Even if the next set of elected Bangladeshi politicians retains the present regime’s efforts, there is no guarantee that political exigencies will not tempt them again to change course. Paradoxically, the Bangladesh-India relationship is part of the equation between the two Bengals that is subject to all the emotional vicissitudes captured by Muzaffar Ahmed’s two-hookah analogy compounded by the village-city complex. Dhaka may long ago have far outstripped Calcutta, as rich Bangladeshis never tire of reiterating, but objective fact does not exorcise subjective reaction rooted in the past. If Bangladeshis had not been so mercurial, Inder Kumar Gujral would not have warned, when he was in office, against buying Titas gas direct even from Hasina Wajed’s government, suggesting that only a multinational middleman could absorb shocks. New Delhi’s insistence even now on protecting the train and Mukherjee’s “as deep as it should be” are reminders of strictly limited expectations.

The emotional Bengali public is another matter. Large sections of it imagined in 1971 that Epar Bangla Opar Bangla were about to unite. Even if that hope was belied, they expected free travel without the fuss and bother of passports and visas. That, too, was just wishful thinking, as any Indian who had suffered the indignity of the foreigners’ registration office in Dhaka’s Lalbagh should know. Bangladeshi uniforms have replaced Pakistani uniforms, but the men inside are still the same.

Some caveats must be entered. There has always existed in Bangladesh a substantial, reasonably liberal constituency that harbours only friendly feelings for India. Greater interaction, courtesy Maitree Express and other follow-up forms of communication, may strengthen this lobby and help to dissolve Bangladeshi reserve. On the other hand, too many people from Calcutta, especially non-Bengali traders, may again arouse economic fears. Also, the understandable and unavoidable ambivalence of Bangladeshi Hindus, about 9 per cent of the population, is a permanent irritant. The Maitree Express is an attractive idea, but no one should be surprised if it turns out to be a train to nowhere. #

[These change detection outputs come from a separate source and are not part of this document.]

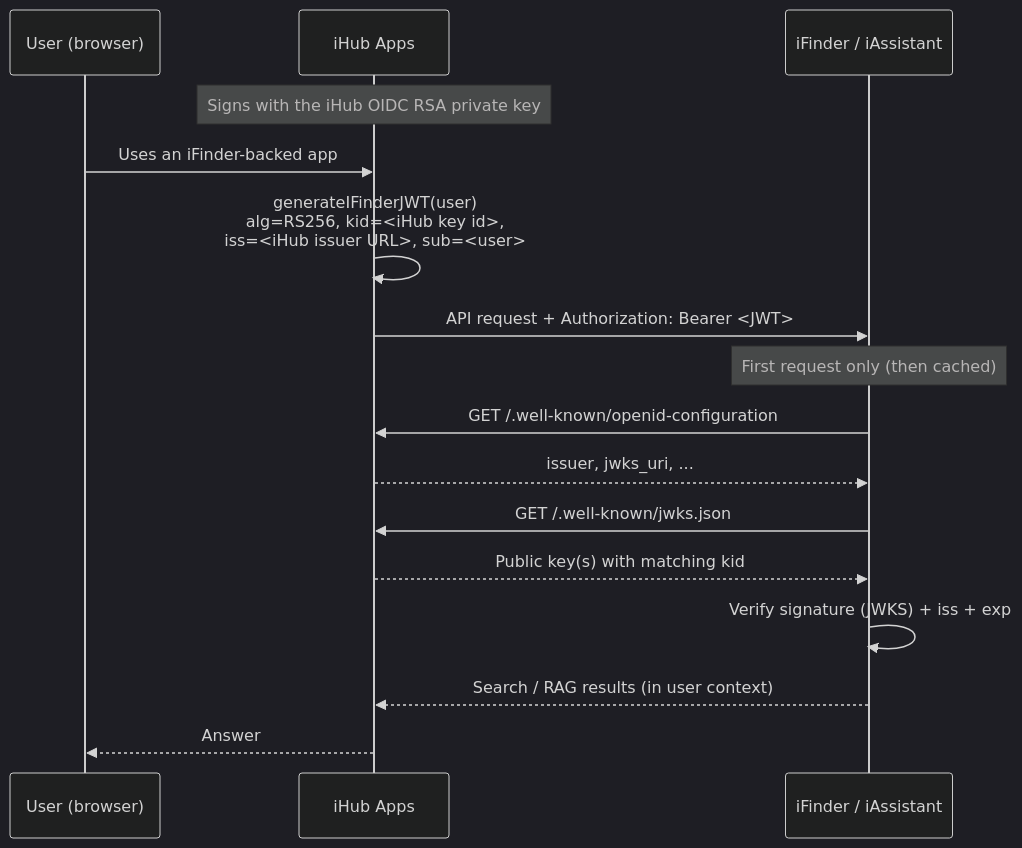
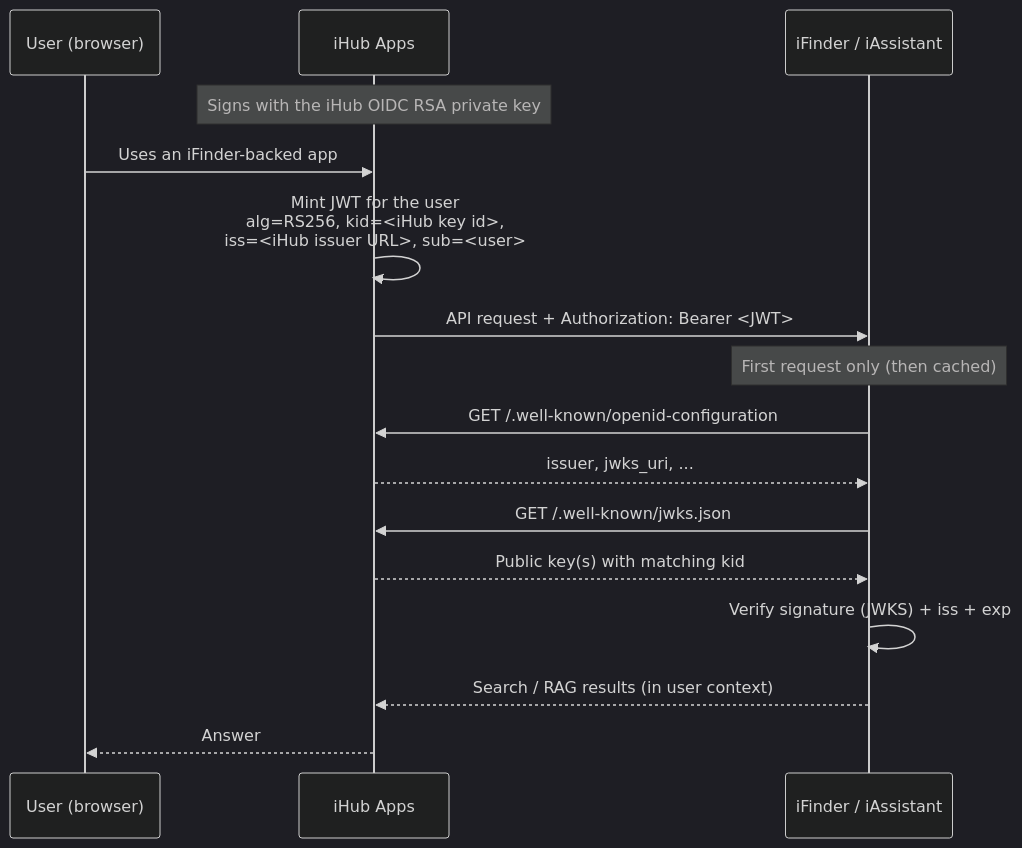
One commit to intrafind/ihub-apps changed the diagram in docs/ifinder-oidc-jwt.md. Above: the diagram before and after it, drawn with Mermaid (dark theme). The commit also changed other lines of this file and 4 other files, not shown here.

````diff
--- a/docs/ifinder-oidc-jwt.md
+++ b/docs/ifinder-oidc-jwt.md
@@ -76,21 +43,21 @@
 ```mermaid
 sequenceDiagram
     participant U as User (browser)
     participant H as iHub Apps
     participant F as iFinder / iAssistant
 
     Note over H: Signs with the iHub OIDC RSA private key
     U->>H: Uses an iFinder-backed app
-    H->>H: generateIFinderJWT(user)<br/>alg=RS256, kid=#lt;iHub key id#gt;,<br/>iss=#lt;iHub issuer URL#gt;, sub=#lt;user#gt;
+    H->>H: Mint JWT for the user<br/>alg=RS256, kid=#lt;iHub key id#gt;,<br/>iss=#lt;iHub issuer URL#gt;, sub=#lt;user#gt;
     H->>F: API request + Authorization: Bearer #lt;JWT#gt;
 
     Note over F: First request only (then cached)
     F->>H: GET /.well-known/openid-configuration
     H-->>F: issuer, jwks_uri, ...
     F->>H: GET /.well-known/jwks.json
     H-->>F: Public key(s) with matching kid
 
     F->>F: Verify signature (JWKS) + iss + exp
     F-->>H: Search / RAG results (in user context)
     H-->>U: Answer
 ```
````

Sunanda Datta-Ray could be reached at sunanda.dattaray@gmail.com